As the novel unfolds, fantasy moves beyond Oscar’s youthful passion for comic books and takes form in mythic figures who bless or curse and in the landscape of the cane fields, where people are taken out of the world they know to live or die.
The force of Trujillo’s destruction becomes concrete as family Oscar never had a chance to know are terrorized, jailed, killed or enslaved. Oscar’s mother comes to the U.S. as a young woman alone, working two jobs in cold winters while his older sister runs track and tries to look after him. As they struggle for stability, assurance and a place to feel loved and whole, where they have come from indelibly shapes where they are going.
Trujillo’s total control still has an impact on the island, Diaz said, more than 50 years after the dictator died.
“It will influence that country in ways even those of us who have studied these influences can’t describe,” he said. “Racial prejudices, attitudes toward Haitian people and people with darker skin, complete disregard for civic society, those are still the devil’s politics in the Dominican Republic. The corrupt impunity of politicians is an operating system underwritten and incorporated in this regime, wide and deep.”
He turns to fantasy and science fiction to understand experiences broadly, as they shape lives, countries and global currents.
“Take a look at ways science fiction brings climate change into focus,” he said. “… as a mode, as a tradition, it reflects powerfully the fantasies and anxieties of any given period and helps us to see and confront what we might otherwise disavow — questions about racial politics, gender order. A book like the Handmaid’s Tale brings into sharp relief problems in our current society we’re not always comfortable facing.”
In Oscar, he faces an ideal masculinity and all of its adjuncts — sports, the military, competition, fighting — “These things shape us, our boys and our men.”
In the U.S. where Oscar comes of age, he sees the endless deaths of people of color in a country where Diaz feels many people around him are more committed to keeping tyrannies alive than to understanding and improving society.
He responds to this dark time with an idea of radical hope, as he writes in a key essay in book that share that name. He can have a clear, blunt view of the present and yet imagine a different time ahead.
“Nothing is helped by assuming our futures are dark and doomed,” he said.
Science fiction is a literature of the future. And the futures people can imagine say as much about the people imagining them — the past they recall and the change they move toward. He comes from a community who were enslaved a short time ago, he said, and today they are shaped by those struggles to liberate themselves.

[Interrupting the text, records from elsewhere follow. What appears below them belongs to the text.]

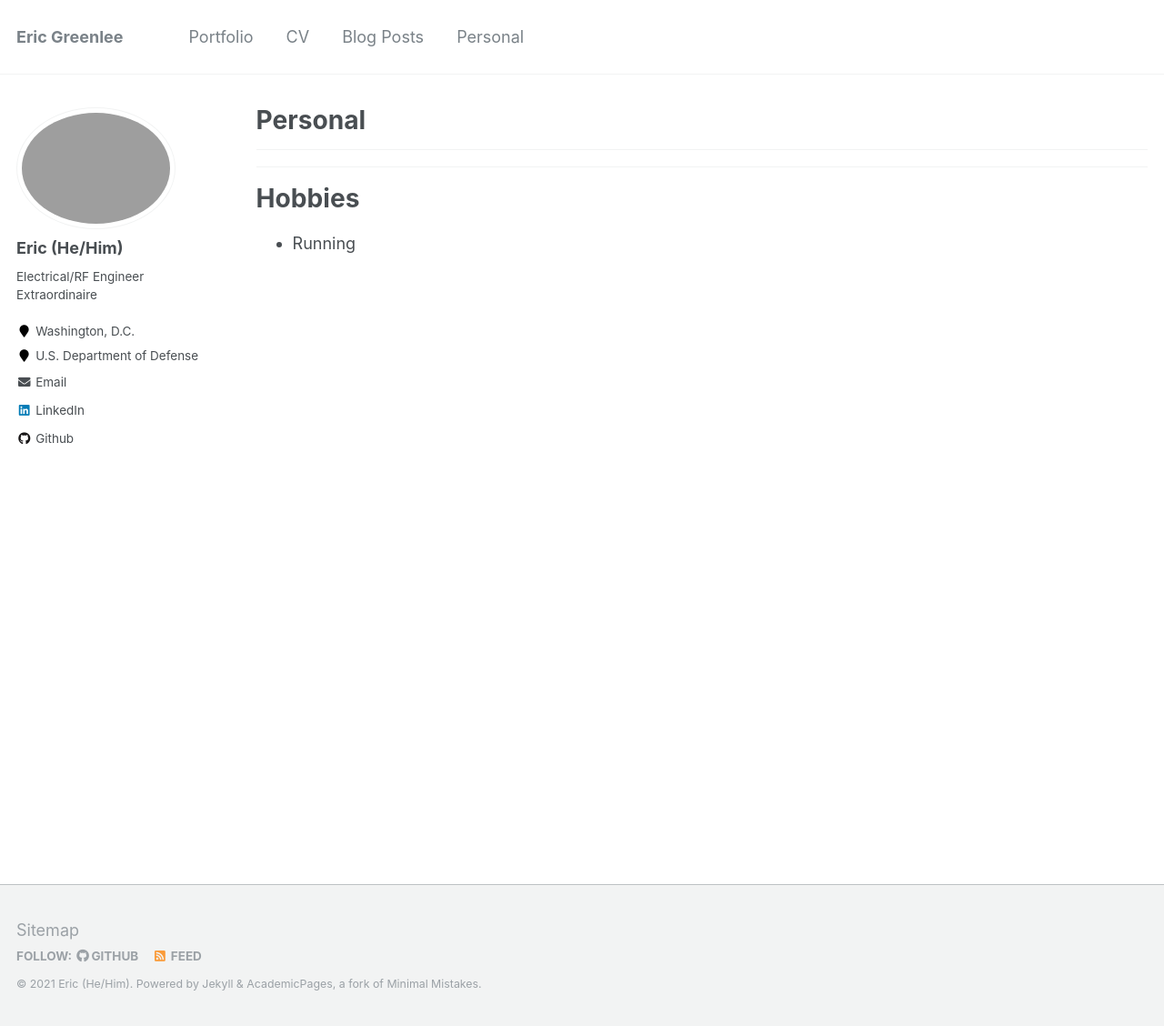
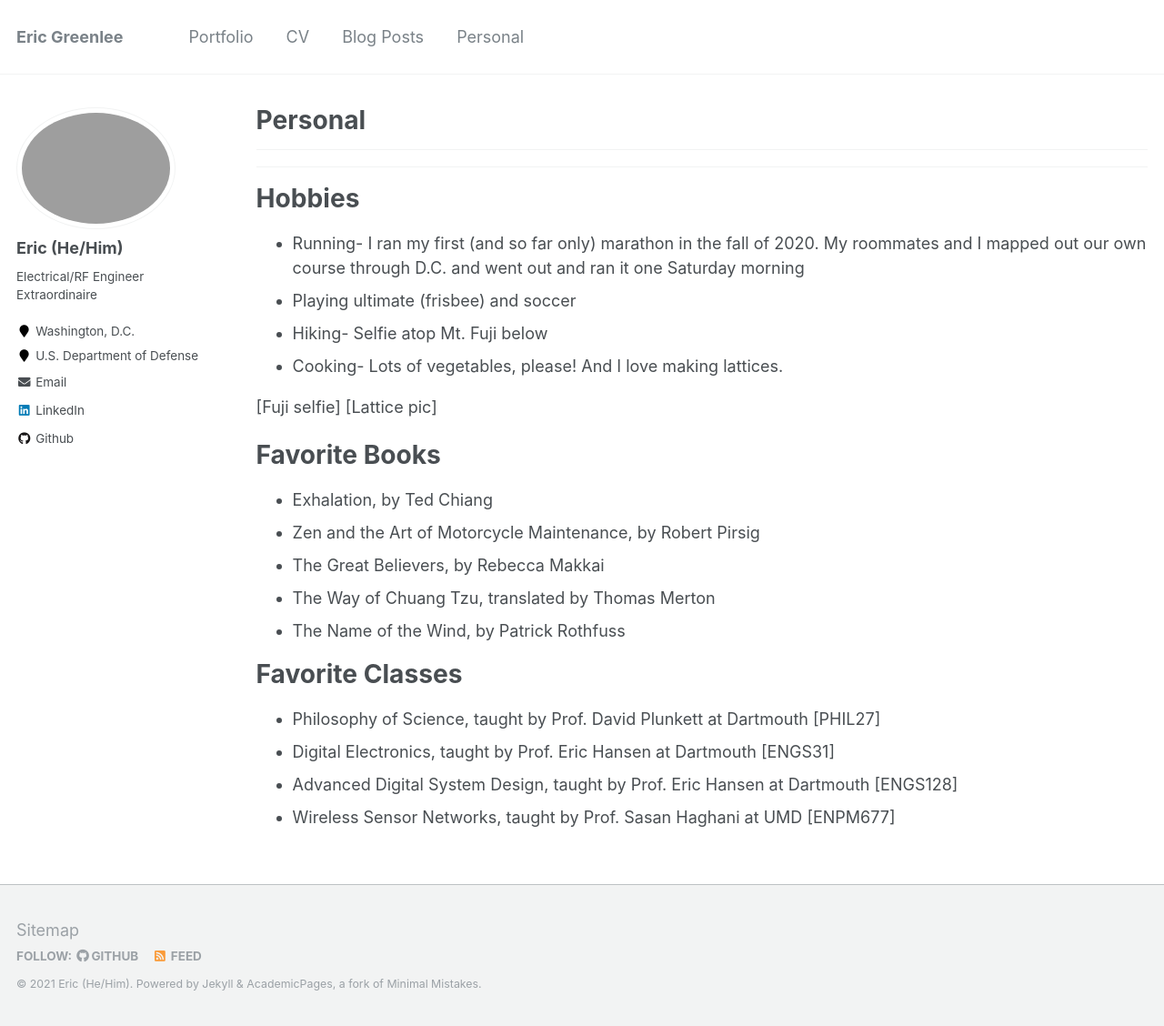
Before and after one commit to EricGreenlee/EricGreenlee.github.io, a Jekyll site: the page built from _pages/personal.md, in a window 1280 px wide and 1128 px high. Shown: the whole window at 91% size. Built offline with Jekyll 4.4.1, drawn with Linux system fonts in a browser that asks for light colours.

Commit message:
about me

```diff
--- a/_pages/personal.md
+++ b/_pages/personal.md
@@ -11,4 +11,25 @@ redirect_from:
 
 Hobbies
 ======
-* Running
+* Running- I ran my first (and so far only) marathon in the fall of 2020. My roommates and I mapped out our own course through D.C. and went out and ran it one Saturday morning
+* Playing ultimate (frisbee) and soccer
+* Hiking- Selfie atop Mt. Fuji below
+* Cooking- Lots of vegetables, please! And I love making lattices.
+
+[Fuji selfie]
+[Lattice pic]
+
+Favorite Books
+======
+* Exhalation, by Ted Chiang
+* Zen and the Art of Motorcycle Maintenance, by Robert Pirsig
+* The Great Believers, by Rebecca Makkai
+* The Way of Chuang Tzu, translated by Thomas Merton
+* The Name of the Wind, by Patrick Rothfuss
+
+Favorite Classes
+======
+* Philosophy of Science, taught by Prof. David Plunkett at Dartmouth [PHIL27]
+* Digital Electronics, taught by Prof. Eric Hansen at Dartmouth [ENGS31]
+* Advanced Digital System Design, taught by Prof. Eric Hansen at Dartmouth [ENGS128]
+* Wireless Sensor Networks, taught by Prof. Sasan Haghani at UMD [ENPM677]
```
Also changed, not shown: 1 other file.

“It is not in my grammar,” he said, “to imagine that we who have more than than my ancestors did can’t accomplish similar feats.”